Don't miss

Replay


LATEST SHOWS

EYE ON AFRICA

More than 100 Nigerian schoolgirls still missing after Boko Haram attack

Read more

FOCUS

Italy helps integrate asylum seekers through training schemes

Read more

ENCORE!

Film show: Berlinale, 'The Shape of Water' and 'I, Tonya'

Read more

ACCESS ASIA

Korea's divided families: Hopes for a reunion after decades apart

Read more

MIDDLE EAST MATTERS

Iranian singer Sepideh Jandaghi: The trapped voice

Read more

IN THE PRESS

Royal gatecrasher! Queen Elizabeth attends London Fashion Week

Read more

BUSINESS DAILY

Venezuela launches its own cryptocurrency

Read more

IN THE PRESS

The secrets of Jean-Marie Le Pen: Far-right party founder publishes tell-all

Read more

EYE ON AFRICA

Tens of thousands bid farewell to Morgan Tsvangirai

Read more

Euro breaks $1.50 mark

Latest update : 2008-02-27

The euro broke the 1.50-dollar mark for the first time ever Tuesday in the wake of lackluster US economic reports and stronger resilience in European countries. (Story: C. Norris-Trent)

According to FRANCE 24's business editor Douglas Herbert, the euro's rising value is partly due to a surprise improvement in the outlook of German business managers.
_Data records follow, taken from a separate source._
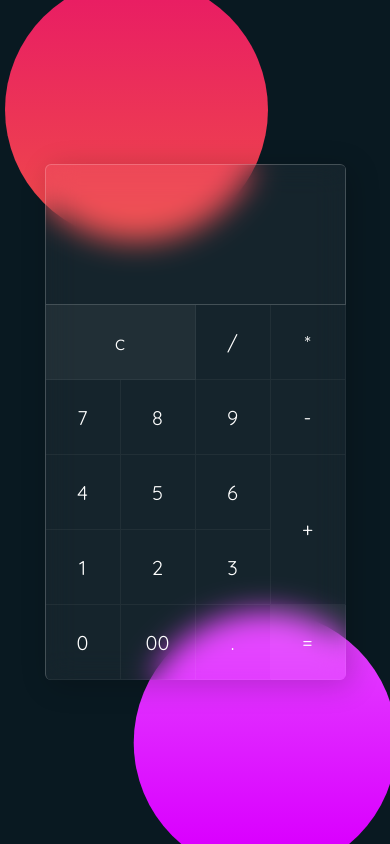
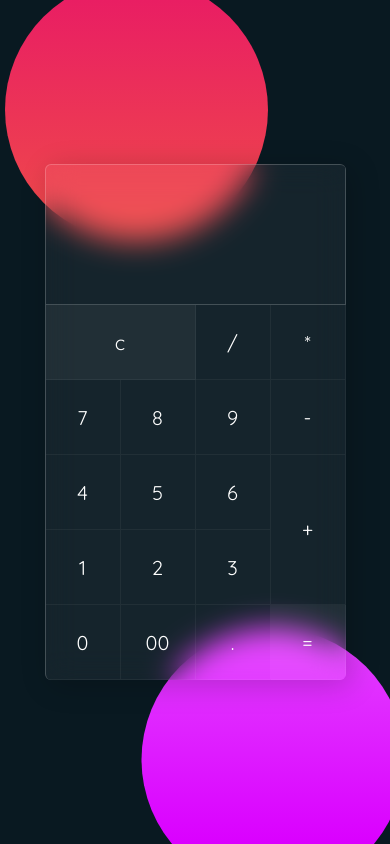
Before and after one commit to mukutdev/Glassmorphism-Calculator, a plain HTML site: page index.html in a window 390 px wide. Drawn offline with Linux system fonts and the light colour scheme.

Commit message:
responsive issue fixed

```diff
--- a/style.css
+++ b/style.css
@@ -32,7 +32,7 @@ body::after{
     width: 100%;
     height: 100%;
     background: linear-gradient(#fff,#da00ff);
-    clip-path: circle(20% at 68% 88%);
+    clip-path: circle(20% at 70% 90%);
 }
 .container{
     position: relative;
```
It is also related to a 12-point fall in the US consumer confidence index in February.

 

This is not the first time  the US dollar has depreciated. Its value started to fall in 2007 as the property crisis gripped America, with many households unable to repay their mortgages. The ensuing credit shortage dragged global financial markets down.

Meanwhile, the US Federal Reserve adopted a softer policy on interest rates, which has mechanically depreciated the value of the dollar compared to the euro. The Euro Zone has also shown resilience to the US subprime crisis, leading the European Central Bank to maintain relatively high interest rates.

 

The dollar's plummetting value has made commodities dearer, especially oil. Its price rose to a record $101.43 in New York yesterday. But FRANCE 24 business correspondent Baptiste Fallevoz sees other reasons behind rocketing oil prices: the rumour has it that the OPEC cartel will soon reduce its production, and the Turkish invasion in Iraq's Kurd region has been exacerbating tensions. "In short, all the ingredients of a surge in oil prices are there. We just have to see for how long," he said.

Date created : 2008-02-27

COMMENT(S)